Asthmatics have been warned to take extra precautions this weekend amid fears rising pollen levels could trigger life-threatening attacks.
The Met Office is forecasting high pollen levels in most of England and Wales from Friday, with medium levels elsewhere in the UK.
Asthma and Lung UK said more than three million people in the UK have lung conditions such as asthma or chronic obstructive pulmonary disease (COPD) and are at risk of flare-ups or seizures, which kill around four Britons every day.
Pollen can trigger symptoms such as chest tightness, difficulty breathing and shortness of breath in more than half of people with asthma (59 percent) and more than a quarter of people with chronic obstructive pulmonary disease (COPD), according to research by the charity.
Allergies can cause the airways to narrow and build up sticky mucus, making it difficult to breathe.
Those deemed at risk have been instructed to continue taking their prophylactic inhalers if they use them and to carry their reliever inhaler with them at all times.
Asthma and Lung UK has also recommended that prone asthma sufferers use a steroid nasal spray or stay indoors on days with high pollen counts. For England and Wales, the values are expected to remain high from Friday to Monday.
“Tree pollen currently includes oak, small amounts of birch and some grass pollen,” the Met Office said in its forecast, adding that spores are “limited”.
dr Asthma and Lung UK clinical director Andy Whittamore said: “When pollen concentrations are at their highest, it can be deadly for people with lung conditions such as asthma, who can experience severe symptoms and life-threatening attacks.
“These attacks can leave people gasping for breath, which can be frightening, but there are things they can do to take care of themselves.
“Using your prophylactic inhalers as directed is important as the medicine reduces airway sensitivity and swelling, helping to prevent symptoms such as wheezing and coughing before they even occur.
“We also advise people to have their reliever inhalers with them each day, especially when out and about enjoying the sun, in case pollen is causing a flare-up of their symptoms.
Reliver inhalers quickly relax muscles in the airways, providing immediate relief of symptoms during an attack.
dr Whittamore added: “Thirdly, people can use a steroid nasal spray daily along with non-drowsy antihistamine pills to stop the allergic reaction.
“People should also check pollen and air pollution forecasts in their area so they can avoid going outside on days when pollen levels are high.”
Climate change is believed to be responsible for the lengthening of the annual allergy season and higher pollen counts.
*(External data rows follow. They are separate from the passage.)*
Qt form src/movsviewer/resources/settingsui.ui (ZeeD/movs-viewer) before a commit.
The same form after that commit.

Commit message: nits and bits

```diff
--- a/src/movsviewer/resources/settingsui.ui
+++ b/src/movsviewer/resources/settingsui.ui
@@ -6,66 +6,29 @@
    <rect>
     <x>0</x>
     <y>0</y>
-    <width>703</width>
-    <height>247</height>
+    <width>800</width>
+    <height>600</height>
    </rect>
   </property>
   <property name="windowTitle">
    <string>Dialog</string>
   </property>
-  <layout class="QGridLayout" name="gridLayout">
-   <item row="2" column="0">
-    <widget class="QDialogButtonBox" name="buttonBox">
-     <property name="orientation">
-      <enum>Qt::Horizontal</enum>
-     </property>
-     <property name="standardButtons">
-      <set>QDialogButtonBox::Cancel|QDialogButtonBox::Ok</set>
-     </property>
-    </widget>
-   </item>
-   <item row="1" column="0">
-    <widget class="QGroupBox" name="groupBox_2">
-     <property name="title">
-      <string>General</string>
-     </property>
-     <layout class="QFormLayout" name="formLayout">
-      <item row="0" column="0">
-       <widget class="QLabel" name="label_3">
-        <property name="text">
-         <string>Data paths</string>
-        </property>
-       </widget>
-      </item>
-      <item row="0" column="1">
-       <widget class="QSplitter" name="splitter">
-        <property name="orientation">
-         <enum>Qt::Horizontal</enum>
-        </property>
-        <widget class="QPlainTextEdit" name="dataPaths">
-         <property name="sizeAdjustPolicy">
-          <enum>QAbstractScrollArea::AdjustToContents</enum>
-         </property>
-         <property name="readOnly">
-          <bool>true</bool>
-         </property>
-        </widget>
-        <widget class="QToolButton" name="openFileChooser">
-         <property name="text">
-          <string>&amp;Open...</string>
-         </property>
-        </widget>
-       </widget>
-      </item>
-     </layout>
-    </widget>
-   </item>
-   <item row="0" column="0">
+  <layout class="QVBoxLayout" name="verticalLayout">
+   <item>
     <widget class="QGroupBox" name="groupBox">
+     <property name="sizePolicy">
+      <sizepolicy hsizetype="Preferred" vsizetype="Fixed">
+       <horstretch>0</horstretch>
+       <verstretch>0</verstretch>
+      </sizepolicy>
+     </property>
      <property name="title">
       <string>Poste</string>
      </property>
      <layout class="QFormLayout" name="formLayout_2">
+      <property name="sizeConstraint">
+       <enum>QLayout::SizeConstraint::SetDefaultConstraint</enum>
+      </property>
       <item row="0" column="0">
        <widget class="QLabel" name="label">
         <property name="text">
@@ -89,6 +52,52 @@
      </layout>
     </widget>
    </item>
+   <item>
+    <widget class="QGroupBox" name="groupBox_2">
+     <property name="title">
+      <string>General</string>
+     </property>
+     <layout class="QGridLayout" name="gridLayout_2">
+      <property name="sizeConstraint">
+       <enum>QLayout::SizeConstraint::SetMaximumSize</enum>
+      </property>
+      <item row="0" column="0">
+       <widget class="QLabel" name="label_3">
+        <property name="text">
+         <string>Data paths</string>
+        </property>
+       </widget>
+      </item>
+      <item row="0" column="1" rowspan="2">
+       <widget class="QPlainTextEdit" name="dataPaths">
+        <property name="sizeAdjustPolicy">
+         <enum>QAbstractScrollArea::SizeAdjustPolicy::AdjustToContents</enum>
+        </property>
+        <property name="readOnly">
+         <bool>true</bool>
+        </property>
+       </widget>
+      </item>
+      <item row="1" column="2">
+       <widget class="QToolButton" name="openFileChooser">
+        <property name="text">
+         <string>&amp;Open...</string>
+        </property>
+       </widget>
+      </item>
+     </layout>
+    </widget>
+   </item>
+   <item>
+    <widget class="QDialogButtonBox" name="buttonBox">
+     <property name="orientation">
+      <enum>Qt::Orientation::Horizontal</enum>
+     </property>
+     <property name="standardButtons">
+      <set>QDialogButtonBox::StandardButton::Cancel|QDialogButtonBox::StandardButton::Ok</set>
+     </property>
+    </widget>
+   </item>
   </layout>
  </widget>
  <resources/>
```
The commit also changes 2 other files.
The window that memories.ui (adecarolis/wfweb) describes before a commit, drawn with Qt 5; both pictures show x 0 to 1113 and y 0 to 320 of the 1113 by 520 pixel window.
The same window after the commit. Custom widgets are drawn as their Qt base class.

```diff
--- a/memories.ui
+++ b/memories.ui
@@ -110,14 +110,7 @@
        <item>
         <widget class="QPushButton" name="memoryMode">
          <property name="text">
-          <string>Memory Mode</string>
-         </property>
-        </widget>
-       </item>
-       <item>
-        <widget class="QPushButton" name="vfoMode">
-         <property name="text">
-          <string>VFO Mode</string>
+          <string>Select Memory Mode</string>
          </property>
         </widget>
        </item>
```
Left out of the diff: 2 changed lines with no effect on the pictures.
Scientists believe these trends will worsen as the planet continues to warm.
A study published last month in the journal Nature Communications says the pollen season could start 10 to 40 days earlier than usual and last five to 20 days longer, with pollen concentrations tripling in some places if carbon emissions aren’t curbed will.
Warmer weather allows plants to bloom earlier and bloom further later in the season, while carbon dioxide in the air from burning fuels like coal, gasoline and natural gas helps plants produce more pollen, the scientists said.
Another study published last year says the allergy season has become longer and richer in pollen since the 1990s, reflecting rising global temperatures.